The FCC’s “Shot Clock” for local government’s processing of wireless communications applications (90 days for collocations and 150 days for other wireless siting applications, applicable to jurisdictions where the state has not enacted similar “shot clocks”) was recently affirmed by the 5th Circuit Court of Appeals (with certain caveats) in a case brought by the cities of San Antonio and Arlington, Texas against the FCC.
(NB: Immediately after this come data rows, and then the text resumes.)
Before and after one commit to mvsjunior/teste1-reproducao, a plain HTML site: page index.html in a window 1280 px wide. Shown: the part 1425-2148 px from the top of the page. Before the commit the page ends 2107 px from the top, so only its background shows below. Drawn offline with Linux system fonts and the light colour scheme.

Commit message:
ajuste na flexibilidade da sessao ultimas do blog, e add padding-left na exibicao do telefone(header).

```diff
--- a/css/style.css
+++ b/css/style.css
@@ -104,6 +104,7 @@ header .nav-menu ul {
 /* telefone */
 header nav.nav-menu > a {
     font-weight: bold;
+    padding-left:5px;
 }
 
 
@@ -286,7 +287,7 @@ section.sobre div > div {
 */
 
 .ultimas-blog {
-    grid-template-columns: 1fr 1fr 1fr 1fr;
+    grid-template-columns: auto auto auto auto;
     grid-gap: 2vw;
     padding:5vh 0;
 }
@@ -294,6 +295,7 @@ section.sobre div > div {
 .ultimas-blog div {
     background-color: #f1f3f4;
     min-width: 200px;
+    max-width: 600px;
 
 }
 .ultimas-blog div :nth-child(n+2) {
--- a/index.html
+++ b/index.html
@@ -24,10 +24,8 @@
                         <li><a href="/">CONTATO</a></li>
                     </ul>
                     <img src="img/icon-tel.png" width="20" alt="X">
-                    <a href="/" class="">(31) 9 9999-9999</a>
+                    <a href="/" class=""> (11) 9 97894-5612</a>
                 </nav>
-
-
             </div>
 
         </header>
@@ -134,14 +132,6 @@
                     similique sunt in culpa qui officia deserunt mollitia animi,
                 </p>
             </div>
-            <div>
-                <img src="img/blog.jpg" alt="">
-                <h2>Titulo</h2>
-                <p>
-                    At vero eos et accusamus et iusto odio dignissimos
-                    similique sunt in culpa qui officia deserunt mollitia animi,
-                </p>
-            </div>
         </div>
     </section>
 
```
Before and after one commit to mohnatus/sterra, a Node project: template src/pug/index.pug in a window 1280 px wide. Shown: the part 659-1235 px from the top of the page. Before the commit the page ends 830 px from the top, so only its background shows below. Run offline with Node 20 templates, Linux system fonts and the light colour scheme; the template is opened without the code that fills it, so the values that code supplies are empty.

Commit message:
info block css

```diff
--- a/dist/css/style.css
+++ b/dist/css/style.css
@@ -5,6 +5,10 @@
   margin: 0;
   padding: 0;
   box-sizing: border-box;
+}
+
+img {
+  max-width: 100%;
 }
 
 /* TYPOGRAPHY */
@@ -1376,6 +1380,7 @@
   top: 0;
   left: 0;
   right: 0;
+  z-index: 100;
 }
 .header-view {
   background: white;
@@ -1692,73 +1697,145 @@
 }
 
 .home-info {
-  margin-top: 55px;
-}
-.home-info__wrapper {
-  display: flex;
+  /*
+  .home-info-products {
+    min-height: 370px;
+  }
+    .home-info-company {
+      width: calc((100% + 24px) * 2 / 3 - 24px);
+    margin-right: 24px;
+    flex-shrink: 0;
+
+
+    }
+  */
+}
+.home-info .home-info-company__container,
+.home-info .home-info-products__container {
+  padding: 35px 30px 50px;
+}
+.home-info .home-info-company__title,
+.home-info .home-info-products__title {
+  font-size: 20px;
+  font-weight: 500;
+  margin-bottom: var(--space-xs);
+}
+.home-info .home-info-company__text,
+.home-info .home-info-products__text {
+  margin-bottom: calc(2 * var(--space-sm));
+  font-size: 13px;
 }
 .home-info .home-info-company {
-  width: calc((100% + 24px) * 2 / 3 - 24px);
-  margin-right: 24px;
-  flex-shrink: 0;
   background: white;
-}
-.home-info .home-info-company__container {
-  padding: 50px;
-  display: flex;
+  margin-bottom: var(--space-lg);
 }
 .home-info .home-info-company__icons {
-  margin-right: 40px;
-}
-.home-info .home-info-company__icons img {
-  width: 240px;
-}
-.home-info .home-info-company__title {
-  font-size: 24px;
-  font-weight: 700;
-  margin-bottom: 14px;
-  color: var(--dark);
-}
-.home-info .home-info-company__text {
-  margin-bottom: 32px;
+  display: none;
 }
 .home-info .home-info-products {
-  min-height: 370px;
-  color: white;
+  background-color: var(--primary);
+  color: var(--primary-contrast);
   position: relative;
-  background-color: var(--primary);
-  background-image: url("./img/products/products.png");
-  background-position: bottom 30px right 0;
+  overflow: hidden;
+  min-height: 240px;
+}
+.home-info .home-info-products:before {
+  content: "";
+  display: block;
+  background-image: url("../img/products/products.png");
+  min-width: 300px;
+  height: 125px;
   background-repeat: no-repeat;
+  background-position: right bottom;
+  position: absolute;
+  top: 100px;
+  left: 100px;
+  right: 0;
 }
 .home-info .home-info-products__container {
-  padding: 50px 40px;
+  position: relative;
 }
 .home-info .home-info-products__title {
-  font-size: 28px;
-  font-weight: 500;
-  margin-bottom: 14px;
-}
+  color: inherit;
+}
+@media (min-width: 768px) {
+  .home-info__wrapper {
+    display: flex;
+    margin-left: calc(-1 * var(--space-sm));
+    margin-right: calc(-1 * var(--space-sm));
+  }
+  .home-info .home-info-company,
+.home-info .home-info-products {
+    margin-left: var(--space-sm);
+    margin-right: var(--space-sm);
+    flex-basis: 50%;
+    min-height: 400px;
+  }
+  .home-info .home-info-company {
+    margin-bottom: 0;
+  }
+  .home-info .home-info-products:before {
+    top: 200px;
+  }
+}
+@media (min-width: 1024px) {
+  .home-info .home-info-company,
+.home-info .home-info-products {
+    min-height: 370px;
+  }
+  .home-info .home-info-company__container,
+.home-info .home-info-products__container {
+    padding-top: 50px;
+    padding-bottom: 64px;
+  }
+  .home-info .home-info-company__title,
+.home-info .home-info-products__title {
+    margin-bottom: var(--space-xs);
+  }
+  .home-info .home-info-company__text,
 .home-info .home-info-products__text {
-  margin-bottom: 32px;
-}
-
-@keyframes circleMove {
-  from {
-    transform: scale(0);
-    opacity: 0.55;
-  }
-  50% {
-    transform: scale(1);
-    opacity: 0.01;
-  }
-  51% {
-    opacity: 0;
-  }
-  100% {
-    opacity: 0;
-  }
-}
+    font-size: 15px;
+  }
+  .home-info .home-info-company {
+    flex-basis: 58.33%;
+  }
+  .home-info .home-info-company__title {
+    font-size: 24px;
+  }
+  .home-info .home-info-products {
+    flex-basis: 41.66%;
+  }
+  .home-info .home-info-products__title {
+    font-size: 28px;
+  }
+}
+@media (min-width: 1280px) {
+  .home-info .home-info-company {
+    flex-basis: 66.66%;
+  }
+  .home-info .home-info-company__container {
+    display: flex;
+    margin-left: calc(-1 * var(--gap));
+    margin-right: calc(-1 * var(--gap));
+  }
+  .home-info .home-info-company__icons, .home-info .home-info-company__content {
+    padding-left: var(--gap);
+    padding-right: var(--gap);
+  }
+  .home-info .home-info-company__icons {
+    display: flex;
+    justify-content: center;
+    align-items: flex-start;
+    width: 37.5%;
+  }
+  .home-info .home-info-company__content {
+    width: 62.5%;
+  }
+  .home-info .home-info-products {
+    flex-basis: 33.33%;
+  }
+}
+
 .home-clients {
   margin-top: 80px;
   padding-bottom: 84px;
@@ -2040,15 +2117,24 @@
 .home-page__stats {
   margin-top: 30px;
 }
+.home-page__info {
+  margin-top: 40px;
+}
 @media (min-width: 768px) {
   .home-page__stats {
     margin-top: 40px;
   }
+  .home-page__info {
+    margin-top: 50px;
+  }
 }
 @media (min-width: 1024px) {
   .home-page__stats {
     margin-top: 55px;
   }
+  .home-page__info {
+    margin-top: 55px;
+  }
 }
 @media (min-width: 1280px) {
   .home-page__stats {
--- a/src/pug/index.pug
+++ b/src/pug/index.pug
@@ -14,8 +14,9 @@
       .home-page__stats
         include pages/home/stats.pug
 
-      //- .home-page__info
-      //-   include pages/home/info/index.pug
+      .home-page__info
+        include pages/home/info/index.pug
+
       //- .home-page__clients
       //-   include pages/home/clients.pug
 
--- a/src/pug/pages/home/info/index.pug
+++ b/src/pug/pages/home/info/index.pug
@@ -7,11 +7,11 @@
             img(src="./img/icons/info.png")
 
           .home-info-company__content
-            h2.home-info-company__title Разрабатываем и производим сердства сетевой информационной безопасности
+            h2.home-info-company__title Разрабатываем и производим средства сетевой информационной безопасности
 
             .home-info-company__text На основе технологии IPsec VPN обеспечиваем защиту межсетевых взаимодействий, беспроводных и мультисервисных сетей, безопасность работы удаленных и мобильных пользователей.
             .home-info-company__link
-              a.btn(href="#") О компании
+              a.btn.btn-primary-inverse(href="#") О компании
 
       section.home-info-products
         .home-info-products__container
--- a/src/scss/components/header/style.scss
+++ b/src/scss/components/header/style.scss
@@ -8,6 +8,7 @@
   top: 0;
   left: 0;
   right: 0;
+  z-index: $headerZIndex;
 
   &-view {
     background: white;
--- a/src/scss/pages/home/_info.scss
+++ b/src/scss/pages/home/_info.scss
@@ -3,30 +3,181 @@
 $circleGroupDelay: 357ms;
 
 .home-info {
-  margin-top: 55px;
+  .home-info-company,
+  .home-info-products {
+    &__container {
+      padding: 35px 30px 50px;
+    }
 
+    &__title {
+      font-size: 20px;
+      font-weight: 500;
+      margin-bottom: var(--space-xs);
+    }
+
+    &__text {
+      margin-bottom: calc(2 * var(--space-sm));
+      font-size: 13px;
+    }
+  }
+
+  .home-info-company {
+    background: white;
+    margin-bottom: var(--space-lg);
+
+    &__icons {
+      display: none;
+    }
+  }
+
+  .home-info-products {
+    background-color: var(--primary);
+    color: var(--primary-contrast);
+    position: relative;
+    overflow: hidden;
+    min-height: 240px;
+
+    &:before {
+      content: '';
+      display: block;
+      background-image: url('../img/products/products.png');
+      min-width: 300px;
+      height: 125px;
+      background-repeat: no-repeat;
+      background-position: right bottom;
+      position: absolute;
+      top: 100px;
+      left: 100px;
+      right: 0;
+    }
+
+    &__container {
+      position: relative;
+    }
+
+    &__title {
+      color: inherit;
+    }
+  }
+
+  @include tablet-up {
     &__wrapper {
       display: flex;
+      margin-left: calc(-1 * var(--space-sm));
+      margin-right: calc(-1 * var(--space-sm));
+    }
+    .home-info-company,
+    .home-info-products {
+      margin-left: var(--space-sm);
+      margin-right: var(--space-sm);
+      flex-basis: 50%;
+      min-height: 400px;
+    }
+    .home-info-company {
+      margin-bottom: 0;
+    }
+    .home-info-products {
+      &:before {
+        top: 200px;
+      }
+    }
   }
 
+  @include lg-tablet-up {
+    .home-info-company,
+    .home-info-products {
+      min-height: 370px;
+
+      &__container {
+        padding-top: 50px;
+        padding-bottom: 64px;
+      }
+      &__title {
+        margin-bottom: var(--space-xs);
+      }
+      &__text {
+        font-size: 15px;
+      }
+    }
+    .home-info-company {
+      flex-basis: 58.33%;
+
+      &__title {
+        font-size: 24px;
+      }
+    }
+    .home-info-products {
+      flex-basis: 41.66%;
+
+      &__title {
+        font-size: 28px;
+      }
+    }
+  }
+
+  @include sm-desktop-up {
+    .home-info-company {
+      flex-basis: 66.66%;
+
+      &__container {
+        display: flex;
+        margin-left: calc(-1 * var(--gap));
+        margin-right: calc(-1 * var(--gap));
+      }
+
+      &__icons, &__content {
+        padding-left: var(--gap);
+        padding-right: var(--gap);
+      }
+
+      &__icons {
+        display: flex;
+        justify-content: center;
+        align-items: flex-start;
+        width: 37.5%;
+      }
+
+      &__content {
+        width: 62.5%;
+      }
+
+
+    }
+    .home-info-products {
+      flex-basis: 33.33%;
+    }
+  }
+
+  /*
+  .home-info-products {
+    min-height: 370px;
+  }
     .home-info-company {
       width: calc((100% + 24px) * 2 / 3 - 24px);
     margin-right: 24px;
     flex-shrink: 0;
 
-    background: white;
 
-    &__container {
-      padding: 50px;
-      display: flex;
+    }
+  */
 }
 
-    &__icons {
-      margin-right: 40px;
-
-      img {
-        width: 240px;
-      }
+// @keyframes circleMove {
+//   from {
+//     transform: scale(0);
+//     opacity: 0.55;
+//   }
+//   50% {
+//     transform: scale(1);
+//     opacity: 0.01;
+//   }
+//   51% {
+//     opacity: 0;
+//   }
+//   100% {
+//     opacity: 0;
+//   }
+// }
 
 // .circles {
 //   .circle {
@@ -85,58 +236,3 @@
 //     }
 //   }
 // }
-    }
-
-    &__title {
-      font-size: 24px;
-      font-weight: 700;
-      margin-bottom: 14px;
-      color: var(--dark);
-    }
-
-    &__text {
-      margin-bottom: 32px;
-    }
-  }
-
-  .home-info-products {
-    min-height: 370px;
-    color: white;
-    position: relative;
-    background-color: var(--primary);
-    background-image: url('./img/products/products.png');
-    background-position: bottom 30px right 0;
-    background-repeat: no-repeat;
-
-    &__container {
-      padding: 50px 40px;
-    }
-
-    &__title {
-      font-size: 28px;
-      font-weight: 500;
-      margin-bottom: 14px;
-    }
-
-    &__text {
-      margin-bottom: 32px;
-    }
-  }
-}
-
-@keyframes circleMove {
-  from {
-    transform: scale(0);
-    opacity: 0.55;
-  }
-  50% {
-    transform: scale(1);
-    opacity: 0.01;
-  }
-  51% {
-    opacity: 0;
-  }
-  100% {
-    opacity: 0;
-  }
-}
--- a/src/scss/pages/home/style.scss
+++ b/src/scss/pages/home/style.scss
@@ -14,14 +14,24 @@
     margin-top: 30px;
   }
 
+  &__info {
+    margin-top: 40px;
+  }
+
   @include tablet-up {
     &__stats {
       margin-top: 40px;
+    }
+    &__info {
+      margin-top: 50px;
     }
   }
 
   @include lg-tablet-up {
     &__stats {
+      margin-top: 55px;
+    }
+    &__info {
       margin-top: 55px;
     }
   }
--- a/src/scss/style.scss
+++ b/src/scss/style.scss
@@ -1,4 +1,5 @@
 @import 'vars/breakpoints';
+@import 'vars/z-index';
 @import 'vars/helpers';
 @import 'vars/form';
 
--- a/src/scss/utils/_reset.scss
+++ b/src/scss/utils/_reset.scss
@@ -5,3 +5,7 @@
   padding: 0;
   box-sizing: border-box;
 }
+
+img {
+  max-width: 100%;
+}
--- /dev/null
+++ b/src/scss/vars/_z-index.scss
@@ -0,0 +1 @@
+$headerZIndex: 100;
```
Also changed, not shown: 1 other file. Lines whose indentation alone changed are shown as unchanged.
In its decision, the 5th Circuit said that although the FCC’s judgment in establishing those timelines was reasonable and within the scope of its authority, the failure by local government to adhere to those time limits does not automatically mean that that local government has per se violated the 1996 Telecom Act. Instead, the 5th Circuit said in that case the burden shifts to the local government to explain its failure to meet the applicable deadline. Examples of such explanations” of failure to meet the deadline, according to the 5th Circuit, might be wireless applicant’s own failure to submit requested information, or some other extenuating circumstances; or the local government could show it was acting diligently in its consideration of an application, but that the necessity of complying with, for example, applicable environmental regulations caused a delay, or because the application was complex in its nature or scope.
So you don’t automatically grant the right to the applicant to build the wireless site if you miss the FCC deadline – but the burden does shift to you to show why you need more time and were unable to meet that deadline, either because of issues with the application or some other complexity or extenuating circumstance. As summarized by the 5th Circuit “The time frames are not hard and fast rules but instead exist to guide courts in their consideration of cases challenging state or local government inaction.”